(Record set):
______
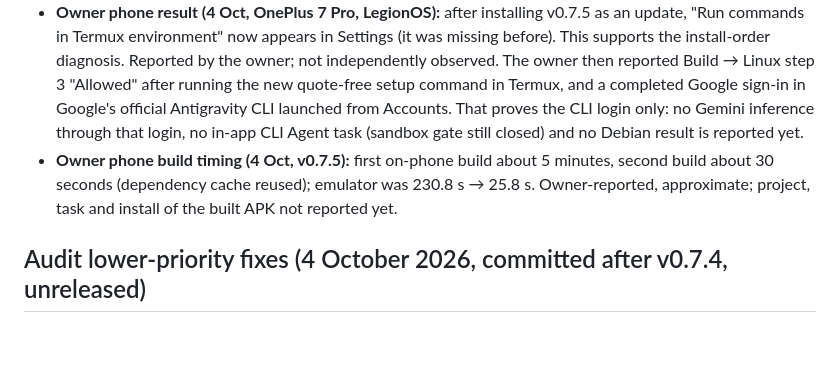
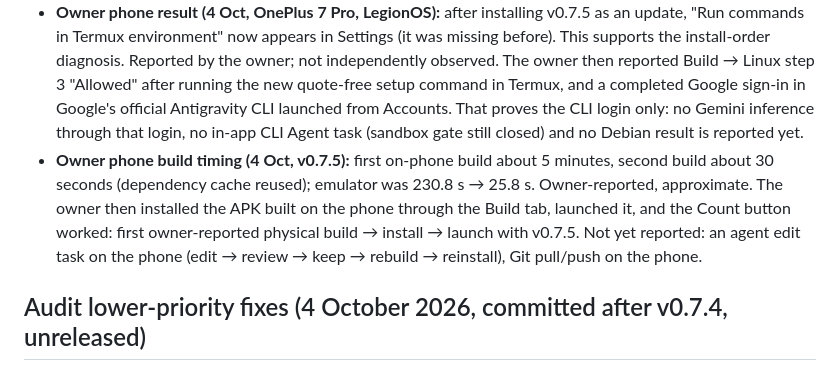
Before and after one commit to Srimi1/antigravity--mobile, a Markdown page: docs/PROJECT_CHECKPOINT.md, the part around the change. Rendered like a GitHub page; blank space fills up the shorter version.

Commit message:
Record owner's on-phone build, install and launch result
Co-Authored-By: Claude Opus 5.5 <noreply@anthropic.com>

```diff
--- a/docs/PROJECT_CHECKPOINT.md
+++ b/docs/PROJECT_CHECKPOINT.md
@@ -17,7 +17,7 @@ Contents: v0.7.4 plus the audit lower-priority fixes below (commit `410cab1`) an
 - Not run: instrumentation for this exact APK, physical phone.
 - Published [v0.7.5](https://github.com/Srimi1/antigravity--mobile/releases/tag/v0.7.5) (Latest) at tag `c6c0ea6`; digests verified. See [RELEASE_0.7.5.md](RELEASE_0.7.5.md). Owner's phone runs LegionOS (AOSP-based custom ROM).
 - **Owner phone result (4 Oct, OnePlus 7 Pro, LegionOS):** after installing v0.7.5 as an update, "Run commands in Termux environment" now appears in Settings (it was missing before). This supports the install-order diagnosis. Reported by the owner; not independently observed. The owner then reported Build → Linux step 3 "Allowed" after running the new quote-free setup command in Termux, and a completed Google sign-in in Google's official Antigravity CLI launched from Accounts. That proves the CLI login only: no Gemini inference through that login, no in-app CLI Agent task (sandbox gate still closed) and no Debian result is reported yet.
-- **Owner phone build timing (4 Oct, v0.7.5):** first on-phone build about 5 minutes, second build about 30 seconds (dependency cache reused); emulator was 230.8 s → 25.8 s. Owner-reported, approximate; project, task and install of the built APK not reported yet.
+- **Owner phone build timing (4 Oct, v0.7.5):** first on-phone build about 5 minutes, second build about 30 seconds (dependency cache reused); emulator was 230.8 s → 25.8 s. Owner-reported, approximate. The owner then installed the APK built on the phone through the Build tab, launched it, and the Count button worked: first owner-reported physical build → install → launch with v0.7.5. Not yet reported: an agent edit task on the phone (edit → review → keep → rebuild → reinstall), Git pull/push on the phone.
 
 ## Audit lower-priority fixes (4 October 2026, committed after v0.7.4, unreleased)
 
```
______
(Assignment): Print the listing exactly, pictures excluded.

(Task output):
Before and after one commit to Srimi1/antigravity--mobile, a Markdown page: docs/PROJECT_CHECKPOINT.md, the part around the change. Rendered like a GitHub page; blank space fills up the shorter version.

Commit message:
Record owner's on-phone build, install and launch result
Co-Authored-By: Claude Opus 5.5 <noreply@anthropic.com>

```diff
--- a/docs/PROJECT_CHECKPOINT.md
+++ b/docs/PROJECT_CHECKPOINT.md
@@ -17,7 +17,7 @@ Contents: v0.7.4 plus the audit lower-priority fixes below (commit `410cab1`) an
 - Not run: instrumentation for this exact APK, physical phone.
 - Published [v0.7.5](https://github.com/Srimi1/antigravity--mobile/releases/tag/v0.7.5) (Latest) at tag `c6c0ea6`; digests verified. See [RELEASE_0.7.5.md](RELEASE_0.7.5.md). Owner's phone runs LegionOS (AOSP-based custom ROM).
 - **Owner phone result (4 Oct, OnePlus 7 Pro, LegionOS):** after installing v0.7.5 as an update, "Run commands in Termux environment" now appears in Settings (it was missing before). This supports the install-order diagnosis. Reported by the owner; not independently observed. The owner then reported Build → Linux step 3 "Allowed" after running the new quote-free setup command in Termux, and a completed Google sign-in in Google's official Antigravity CLI launched from Accounts. That proves the CLI login only: no Gemini inference through that login, no in-app CLI Agent task (sandbox gate still closed) and no Debian result is reported yet.
-- **Owner phone build timing (4 Oct, v0.7.5):** first on-phone build about 5 minutes, second build about 30 seconds (dependency cache reused); emulator was 230.8 s → 25.8 s. Owner-reported, approximate; project, task and install of the built APK not reported yet.
+- **Owner phone build timing (4 Oct, v0.7.5):** first on-phone build about 5 minutes, second build about 30 seconds (dependency cache reused); emulator was 230.8 s → 25.8 s. Owner-reported, approximate. The owner then installed the APK built on the phone through the Build tab, launched it, and the Count button worked: first owner-reported physical build → install → launch with v0.7.5. Not yet reported: an agent edit task on the phone (edit → review → keep → rebuild → reinstall), Git pull/push on the phone.
 
 ## Audit lower-priority fixes (4 October 2026, committed after v0.7.4, unreleased)
 
```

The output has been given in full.